Dataset records: Begin

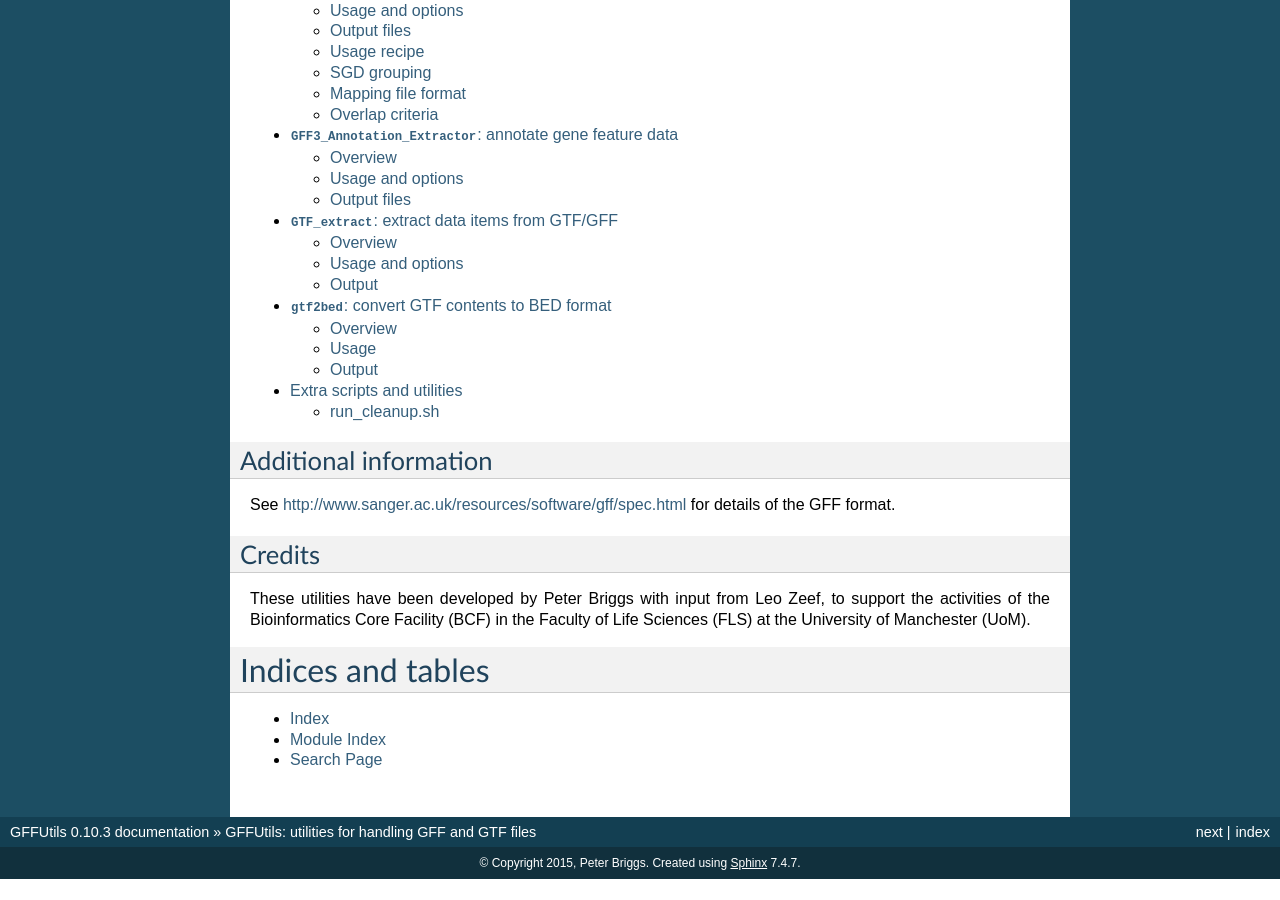
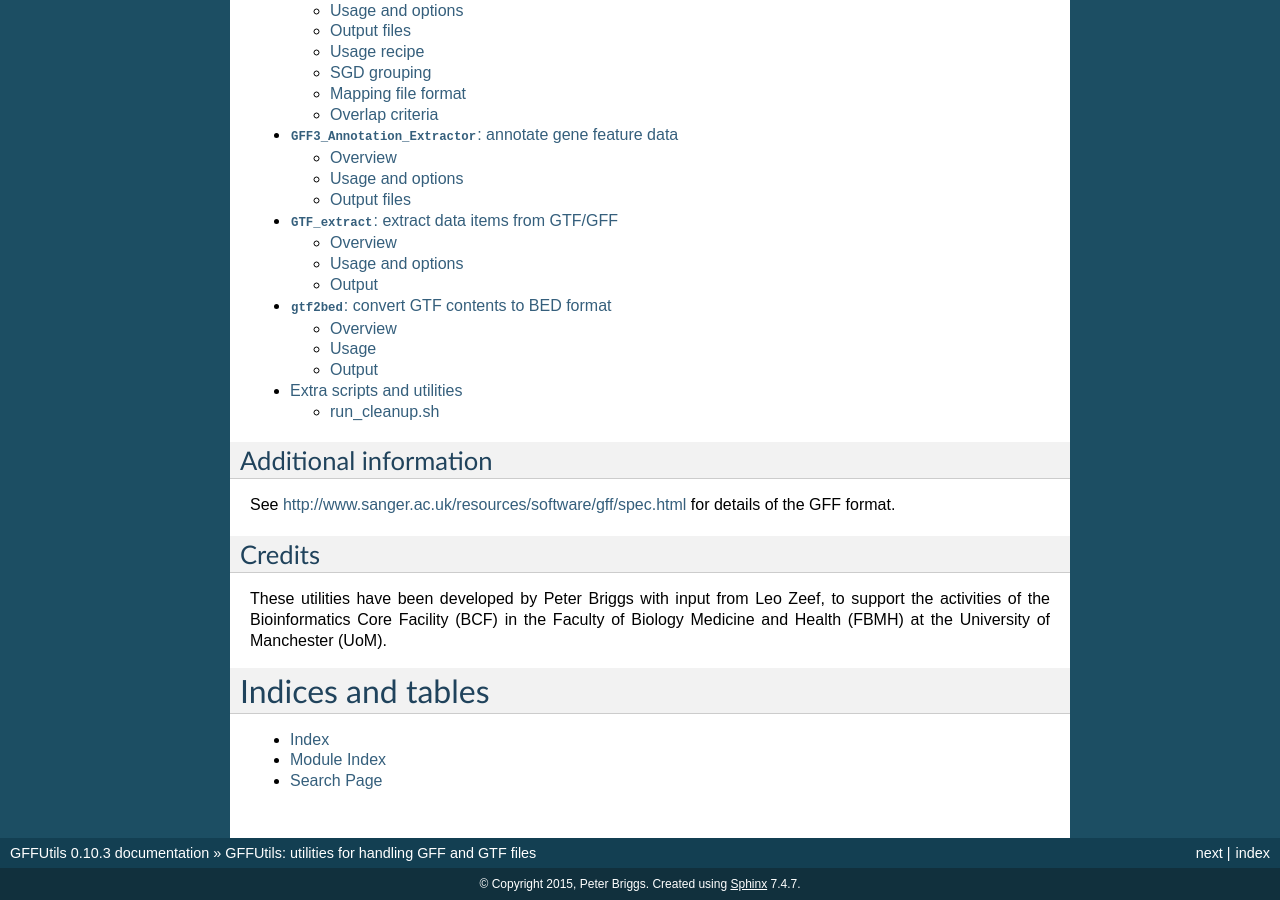
Before and after one commit to fls-bioinformatics-core/GFFUtils, a Sphinx documentation site: the page built from docs/index.rst, in a window 1280 px wide and 900 px high, scrolled down 723 px. Built offline with Sphinx 7.4.7, drawn with Linux system fonts in a browser that asks for light colours; pages that are not in the unit, such as notebooks, are missing from menus; before the commit the page ends 1602 px from its top, so only the background shows below that.

Commit message:
Update docs with correct faculty name.

```diff
--- a/README.rst
+++ b/README.rst
@@ -78,5 +78,5 @@ Credits
 
 These utilities have been developed by Peter Briggs with input from
 Leo Zeef, to support the activities of the Bioinformatics Core Facility
-(BCF) in the Faculty of Life Sciences (FLS) at the University of
-Manchester (UoM).
+(BCF) in the Faculty of Biology Medicine and Health (FBMH) at the
+University of Manchester (UoM).
--- a/docs/index.rst
+++ b/docs/index.rst
@@ -56,8 +56,8 @@ Credits
 
 These utilities have been developed by Peter Briggs with input from
 Leo Zeef, to support the activities of the Bioinformatics Core Facility
-(BCF) in the Faculty of Life Sciences (FLS) at the University of
-Manchester (UoM).
+(BCF) in the Faculty of Biology Medicine and Health (FBMH) at the
+University of Manchester (UoM).
 
 
 Indices and tables
```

Dataset records: End

- _Aim of the exercise_
Pull every line containing "with" out of the entries.

- _Task solution_
Before and after one commit to fls-bioinformatics-core/GFFUtils, a Sphinx documentation site: the page built from docs/index.rst, in a window 1280 px wide and 900 px high, scrolled down 723 px. Built offline with Sphinx 7.4.7, drawn with Linux system fonts in a browser that asks for light colours; pages that are not in the unit, such as notebooks, are missing from menus; before the commit the page ends 1602 px from its top, so only the background shows below that.
Update docs with correct faculty name.
 These utilities have been developed by Peter Briggs with input from
 These utilities have been developed by Peter Briggs with input from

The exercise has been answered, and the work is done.